In view of the early expression of the DRL protein in the embryonic brain at a stage preceding KC axonal growth, we investigated whether the anatomical defects in the MBs linked to the drl LOF mutation could be due to an early alteration of the brain architecture. As no gross morphological defects were discernable using general axonal markers such as BP102 antibody (data not shown), we analyzed whether the lack of drl function leads to abnormalities in neurons that normally express the DRL protein. In order to perform this experiment, we used the drlRed2 allele of the drl gene, which is a null allele that has retained Tau-β-galactosidase activity from the enhancer trap(Bonkowsky et al., 1999). We first confirmed that adult drlRed2/drlR343flies display an MB phenotype identical to that of null drl flies(data not shown). Then, we analyzed the expression pattern of the reporter gene in the embryonic brain. At late embryonic stage 16, the Tau-β-galactosidase protein was detectable in neuronal cells that send their axons along two commissural tracts (see Fig. 5A). Colocalization experiments demonstrated that the two commissural tracts were those expressing the DRL protein (data not shown). Analysis of the morphology of the two commissural tracts in drlRed2/drlR343 embryos revealed no differences compared to heterozygous embryos (compare A with B in Fig. 5). Finally, we showed that FASII-expressing axonal tracts, which do not express the DRL protein,were also unaffected by the drl LOF mutation (compare C with D and E with F in Fig. 5). In conclusion, our analysis failed to identify any obvious defects in the embryonic brain of drl LOF individuals.

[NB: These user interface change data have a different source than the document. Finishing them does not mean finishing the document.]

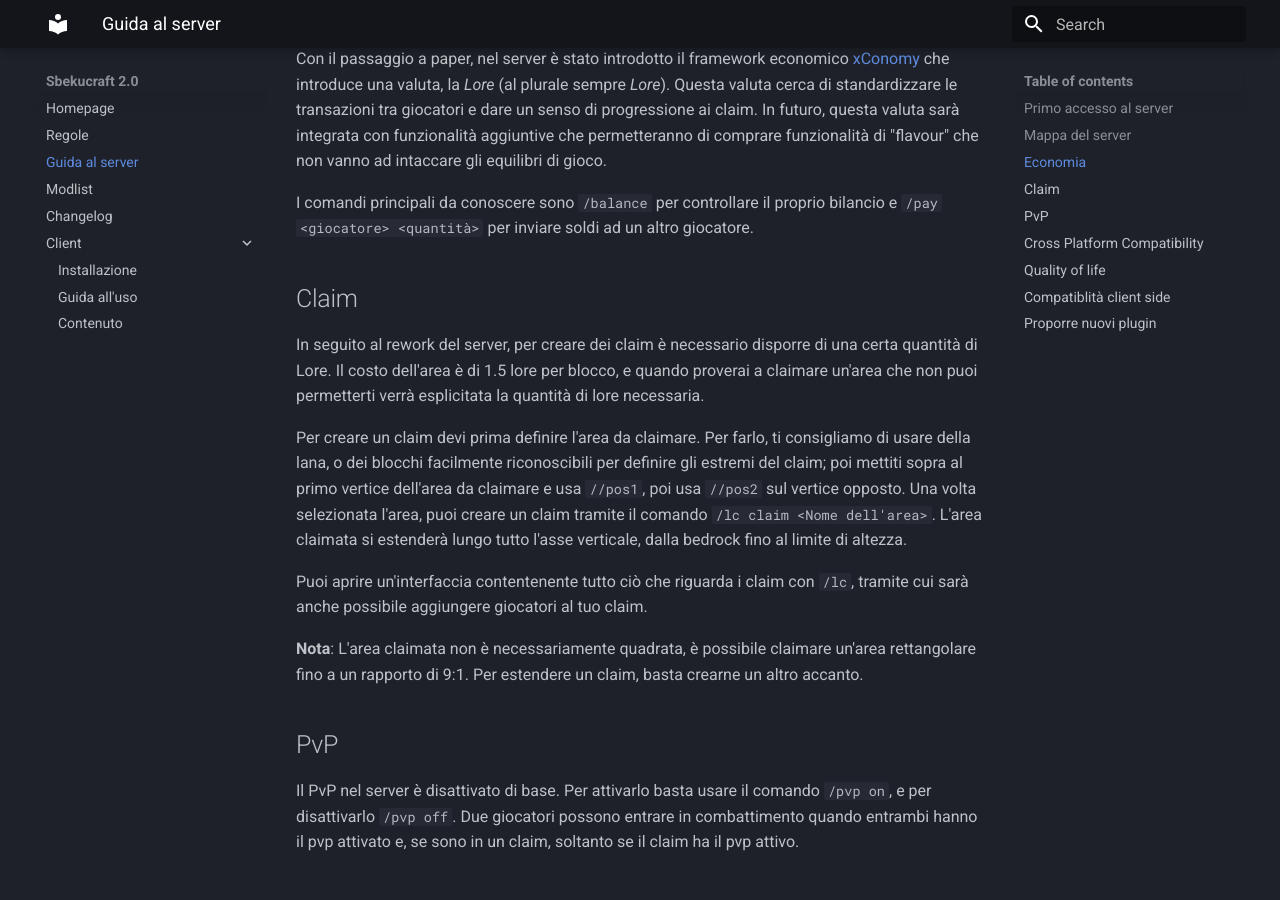
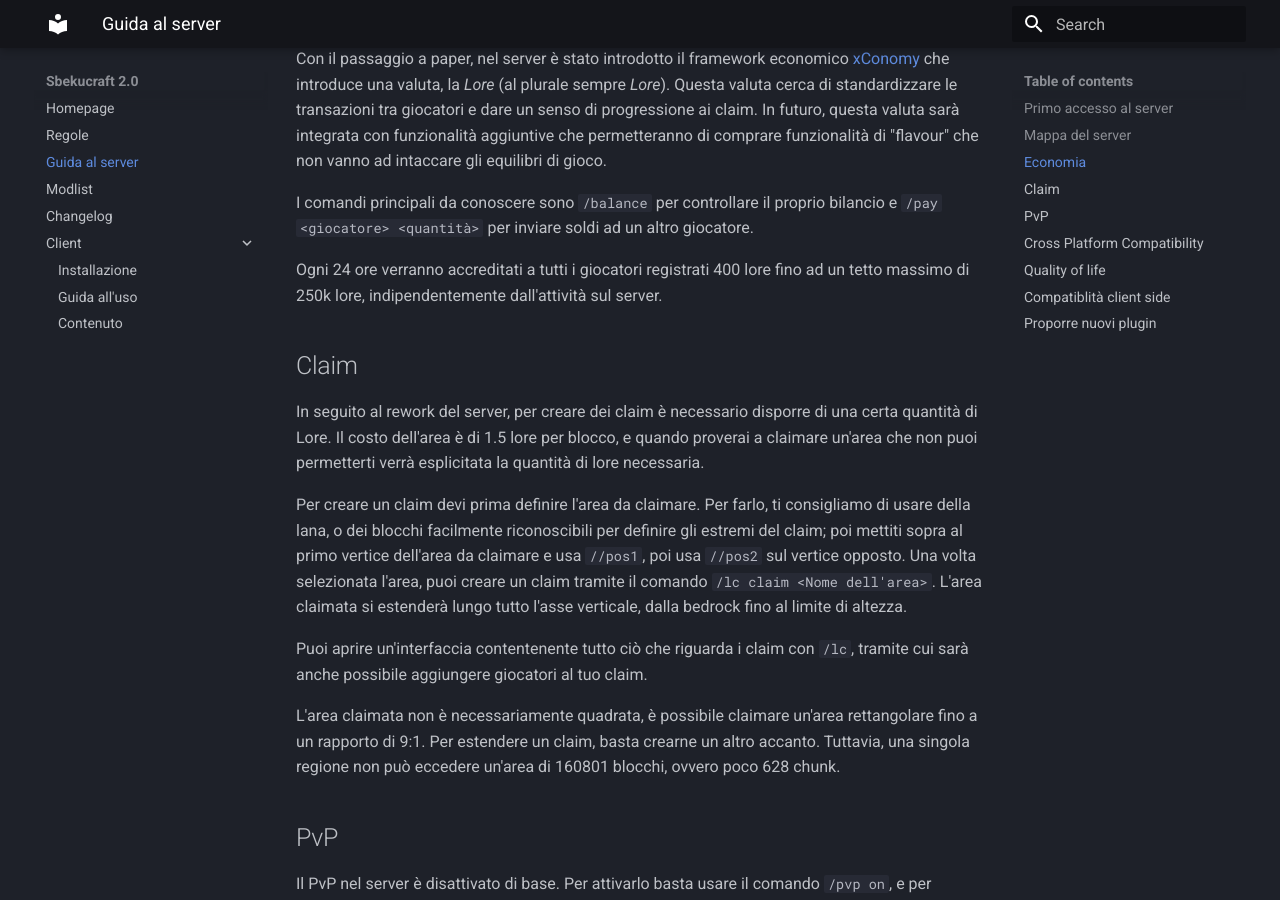
Before and after one commit to Sbekucraft/Sbekucraft-2.0-Wiki, an MkDocs documentation site: the page built from docs/guida.md, in a window 1280 px wide and 900 px high, scrolled down 805 px. Built offline with MkDocs 1.6.1 and Material for MkDocs 9.7.7, drawn with Linux system fonts in a browser that asks for light colours.

Commit message:
Update guida.md

```diff
--- a/docs/guida.md
+++ b/docs/guida.md
@@ -21,6 +21,8 @@ Con il passaggio a paper, nel server è stato introdotto il framework economico
 
 I comandi principali da conoscere sono `/balance` per controllare il proprio bilancio e `/pay <giocatore> <quantità>` per inviare soldi ad un altro giocatore.
 
+Ogni 24 ore verranno accreditati a tutti i giocatori registrati 400 lore fino ad un tetto massimo di 250k lore, indipendentemente dall'attività sul server.
+
 ## Claim
 In seguito al rework del server, per creare dei claim è necessario disporre di una certa quantità di Lore.
 Il costo dell'area è di 1.5 lore per blocco, e quando proverai a claimare un'area che non puoi permetterti verrà esplicitata la quantità di lore necessaria.
@@ -29,7 +31,7 @@ Per creare un claim devi prima definire l'area da claimare. Per farlo, ti consig
 
 Puoi aprire un'interfaccia contentenente tutto ciò che riguarda i claim con `/lc`, tramite cui sarà anche possibile aggiungere giocatori al tuo claim.
 
-**Nota**: L'area claimata non è necessariamente quadrata, è possibile claimare un'area rettangolare fino a un rapporto di 9:1. Per estendere un claim, basta crearne un altro accanto.
+L'area claimata non è necessariamente quadrata, è possibile claimare un'area rettangolare fino a un rapporto di 9:1. Per estendere un claim, basta crearne un altro accanto. Tuttavia, una singola regione non può eccedere un'area di 160801 blocchi, ovvero poco 628 chunk.
 
 ## PvP
 Il PvP nel server è disattivato di base. Per attivarlo basta usare il comando `/pvp on`, e per disattivarlo `/pvp off`.
```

DRL expression in the third instar larval brain
Previous studies characterized the expression pattern of DRL protein in the third instar larval brain, revealing the antibody pattern by enzymatic reaction (Simon et al., 1998). The obtained results, combined with enhancer trap data and transgenic reporter gene constructs (Hitier et al.,2000), showed an expression pattern in four cells located in the interhemispheric region. The shape of these cells, as well as their lack of ELAV immunoreactivity, led the authors to assume that they were glial cells. The authors also described, although in less detail, additional,uncharacterized cells that send cellular processes across the brain commissure. In order to gain a better understanding of the drlexpression profile in the third instar larval brain, we performed a confocal analysis using different markers. We first positively confirmed that the four interhemispheric cells expressing β-galactosidase in the original enhancer-trap line lio1 are indeed glial cells, as they express the REPO transcriptional factor (see below).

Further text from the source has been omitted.